When it comes to uncovering supply chain savings, the focus is usually on outbound shipments, but what about inbound shipments? 

The costs associated with inbound shipments may be as difficult to manage as uncovering inbound savings, but if you want to take control of your total supply chain, both tasks have to be done.

Having great supply chain visibility is obviously going to play a huge role in making any inbound savings initiative a success, particularly if you have a global supply chain and have to determine how various locations in multiple countries are handling inbound shipments. What are their standard inbound practices? How are inbound shipments tracked and recorded? How are inbound expenses processed? 

The first step to uncovering how much can be saved on inbound shipments is uncovering which costs are controllable. This is only achievable through visibility and data analyses. In addition to using visibility software to determine which inbound costs are controllable, a company’s finance or accounting department should take all of the itemized charges each inbound shipper bills, and put them under a single freight code. Some vendors routinely fold costs into the cost of merchandise. To uncover those charges, accounting departments will also have to compare the true cost of the merchandise to what is actually billed.

The processes involved in obtaining all of the inbound shipping data needed from each of your company’s locations is going to be challenging if a centralized global shipping network isn’t already in place. Putting all of the tasks involved in managing inbound freight costs in the hands of an accounting department can create challenges as well. Most internal accounting departments don’t have enough time and resources to dedicate to the labor-intensive data analyses required to manage inbound (and outbound) shipping costs. In addition, most supply chain managers don’t have the time and resources to dedicate to training and monitoring their accounting departments. As a result, well-intentioned plans to manage inbound shipping costs internally often result in significant inbound savings falling through the cracks.

Consider outsourcing your inbound savings-related tasks. By partnering with a third-party logistics and supply chain data analytics provider that is able to equip you with both the visibility technology and data analyses services you need, the time it takes to ramp up your inbound savings initiative can be minimized, and you can save yourself from having to invent new processes for your accounting department which could prove to be ineffective or fail in the long run.

You should also take into account that most companies use their purchasing departments to manage inbound shipments and shipping charges. This means it is likely that one-third of your total supply chain expense is determined by a department that has no real connection to your company’s logistics operations and probably isn’t being held accountable for inbound shipping costs and savings.

Should you consider accounting and purchasing departments enemies? -Of course not. On the contrary, they are, or should be, valuable assets and allies. Vendors and carriers can be powerful allies, too, especially when you are in control of your own logistics expenses—including your inbound shipping expenses—and can prove it using hard data.

Mikael Trapper, Managing Partner, BridgeNet Solutions, has worked in the logistics industry since she graduated from Fordham University with a degree in Economics and English.
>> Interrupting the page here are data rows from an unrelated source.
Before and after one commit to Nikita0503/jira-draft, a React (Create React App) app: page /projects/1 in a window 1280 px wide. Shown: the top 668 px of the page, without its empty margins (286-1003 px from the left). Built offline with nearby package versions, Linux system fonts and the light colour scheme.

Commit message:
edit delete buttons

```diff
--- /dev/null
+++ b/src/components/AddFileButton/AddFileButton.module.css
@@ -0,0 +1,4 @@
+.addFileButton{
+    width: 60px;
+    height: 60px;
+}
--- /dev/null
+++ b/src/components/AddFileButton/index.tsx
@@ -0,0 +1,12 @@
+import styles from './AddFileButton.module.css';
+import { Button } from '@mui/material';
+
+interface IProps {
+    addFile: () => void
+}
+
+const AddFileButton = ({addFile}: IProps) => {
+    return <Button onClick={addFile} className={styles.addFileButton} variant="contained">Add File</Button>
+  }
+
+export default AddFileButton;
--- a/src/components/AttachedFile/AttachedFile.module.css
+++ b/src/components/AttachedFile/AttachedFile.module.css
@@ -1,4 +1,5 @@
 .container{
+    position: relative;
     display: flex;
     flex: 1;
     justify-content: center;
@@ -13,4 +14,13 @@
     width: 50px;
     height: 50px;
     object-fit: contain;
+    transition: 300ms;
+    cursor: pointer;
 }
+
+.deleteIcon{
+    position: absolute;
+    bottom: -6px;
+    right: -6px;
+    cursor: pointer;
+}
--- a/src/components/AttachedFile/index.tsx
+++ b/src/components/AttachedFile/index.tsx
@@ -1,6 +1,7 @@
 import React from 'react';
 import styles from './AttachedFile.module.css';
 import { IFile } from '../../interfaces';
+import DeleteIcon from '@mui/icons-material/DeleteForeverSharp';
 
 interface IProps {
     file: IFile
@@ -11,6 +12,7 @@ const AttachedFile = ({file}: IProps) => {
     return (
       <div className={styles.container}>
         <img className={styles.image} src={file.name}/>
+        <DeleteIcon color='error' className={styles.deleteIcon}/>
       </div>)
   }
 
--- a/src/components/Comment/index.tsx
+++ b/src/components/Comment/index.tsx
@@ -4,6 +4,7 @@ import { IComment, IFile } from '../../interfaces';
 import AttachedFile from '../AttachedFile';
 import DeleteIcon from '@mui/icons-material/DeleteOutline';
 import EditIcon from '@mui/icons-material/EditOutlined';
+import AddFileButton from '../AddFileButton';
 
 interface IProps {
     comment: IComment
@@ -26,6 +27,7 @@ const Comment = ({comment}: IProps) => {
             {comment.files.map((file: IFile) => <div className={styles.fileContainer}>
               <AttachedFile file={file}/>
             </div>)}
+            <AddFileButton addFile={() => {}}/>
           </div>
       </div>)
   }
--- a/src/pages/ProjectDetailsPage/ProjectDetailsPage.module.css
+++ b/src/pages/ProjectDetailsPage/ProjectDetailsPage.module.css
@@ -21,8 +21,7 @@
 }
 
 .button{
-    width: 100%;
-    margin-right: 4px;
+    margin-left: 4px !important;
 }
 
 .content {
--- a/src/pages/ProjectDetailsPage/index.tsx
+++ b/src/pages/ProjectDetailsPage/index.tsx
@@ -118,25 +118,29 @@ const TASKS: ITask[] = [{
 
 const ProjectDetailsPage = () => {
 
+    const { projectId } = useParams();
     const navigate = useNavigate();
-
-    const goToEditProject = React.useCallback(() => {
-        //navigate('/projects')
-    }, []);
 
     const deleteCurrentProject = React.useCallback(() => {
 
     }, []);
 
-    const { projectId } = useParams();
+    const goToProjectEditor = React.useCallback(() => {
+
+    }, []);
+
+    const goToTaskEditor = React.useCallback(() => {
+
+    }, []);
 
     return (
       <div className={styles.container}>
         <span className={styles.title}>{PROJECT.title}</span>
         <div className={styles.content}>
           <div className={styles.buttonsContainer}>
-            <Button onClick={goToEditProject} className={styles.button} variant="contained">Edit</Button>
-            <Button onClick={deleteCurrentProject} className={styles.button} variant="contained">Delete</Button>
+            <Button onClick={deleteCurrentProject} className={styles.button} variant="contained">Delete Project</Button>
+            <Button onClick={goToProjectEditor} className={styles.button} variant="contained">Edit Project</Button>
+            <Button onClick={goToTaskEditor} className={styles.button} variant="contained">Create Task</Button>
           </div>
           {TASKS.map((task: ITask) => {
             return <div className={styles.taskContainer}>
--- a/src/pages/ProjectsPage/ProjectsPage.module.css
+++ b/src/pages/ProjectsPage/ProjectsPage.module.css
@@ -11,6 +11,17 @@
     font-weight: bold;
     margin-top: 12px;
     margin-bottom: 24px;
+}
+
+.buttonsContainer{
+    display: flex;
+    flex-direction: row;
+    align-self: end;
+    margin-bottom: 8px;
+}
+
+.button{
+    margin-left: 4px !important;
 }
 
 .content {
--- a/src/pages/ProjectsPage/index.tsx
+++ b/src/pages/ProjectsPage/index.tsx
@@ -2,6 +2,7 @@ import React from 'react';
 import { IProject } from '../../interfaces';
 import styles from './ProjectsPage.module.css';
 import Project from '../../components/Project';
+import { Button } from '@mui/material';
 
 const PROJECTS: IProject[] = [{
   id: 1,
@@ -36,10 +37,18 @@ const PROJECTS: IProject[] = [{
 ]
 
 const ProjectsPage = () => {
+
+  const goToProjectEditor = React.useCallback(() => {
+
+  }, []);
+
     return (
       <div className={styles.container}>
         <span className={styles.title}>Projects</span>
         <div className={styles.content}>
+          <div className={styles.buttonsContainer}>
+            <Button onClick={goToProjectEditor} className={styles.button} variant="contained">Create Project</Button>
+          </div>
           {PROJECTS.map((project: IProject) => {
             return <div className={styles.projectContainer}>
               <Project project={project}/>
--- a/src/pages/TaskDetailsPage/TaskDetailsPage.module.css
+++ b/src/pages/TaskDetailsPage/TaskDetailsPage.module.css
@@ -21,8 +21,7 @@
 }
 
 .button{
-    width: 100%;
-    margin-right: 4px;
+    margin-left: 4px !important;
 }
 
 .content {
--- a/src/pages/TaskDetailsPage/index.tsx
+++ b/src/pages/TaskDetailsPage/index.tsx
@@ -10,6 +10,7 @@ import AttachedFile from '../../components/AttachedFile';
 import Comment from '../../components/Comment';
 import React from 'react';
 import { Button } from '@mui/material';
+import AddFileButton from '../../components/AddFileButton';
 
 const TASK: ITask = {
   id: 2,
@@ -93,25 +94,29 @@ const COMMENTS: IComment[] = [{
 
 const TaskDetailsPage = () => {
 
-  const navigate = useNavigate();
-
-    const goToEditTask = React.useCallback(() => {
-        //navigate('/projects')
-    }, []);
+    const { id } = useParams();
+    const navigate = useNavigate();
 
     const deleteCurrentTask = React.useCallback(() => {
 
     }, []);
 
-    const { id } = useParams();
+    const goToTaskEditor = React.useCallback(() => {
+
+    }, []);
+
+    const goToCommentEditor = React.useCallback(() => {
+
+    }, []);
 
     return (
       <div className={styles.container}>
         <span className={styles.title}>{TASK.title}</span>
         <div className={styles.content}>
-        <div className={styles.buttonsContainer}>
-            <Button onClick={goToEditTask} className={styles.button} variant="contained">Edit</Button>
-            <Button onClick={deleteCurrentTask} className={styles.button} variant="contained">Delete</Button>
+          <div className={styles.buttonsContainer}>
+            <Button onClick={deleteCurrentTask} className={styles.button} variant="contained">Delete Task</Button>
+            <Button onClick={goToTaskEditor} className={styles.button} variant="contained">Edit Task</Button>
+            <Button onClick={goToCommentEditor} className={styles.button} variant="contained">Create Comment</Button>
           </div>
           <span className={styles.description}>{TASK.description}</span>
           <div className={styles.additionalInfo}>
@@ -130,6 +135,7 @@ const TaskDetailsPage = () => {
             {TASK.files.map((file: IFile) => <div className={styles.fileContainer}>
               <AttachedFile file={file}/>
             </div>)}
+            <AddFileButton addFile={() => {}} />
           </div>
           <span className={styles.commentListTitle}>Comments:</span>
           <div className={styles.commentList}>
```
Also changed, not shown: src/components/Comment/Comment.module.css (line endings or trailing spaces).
Mikael joined the BridgeNet team in 2008, and now manages Xonar, BridgeNet's propriety visibility dashboard. She currently serves on the board of the Midwest Chapter of Women in Logistics and Delivery Services Council. For more information, visit www.bridgenetsolutions.com.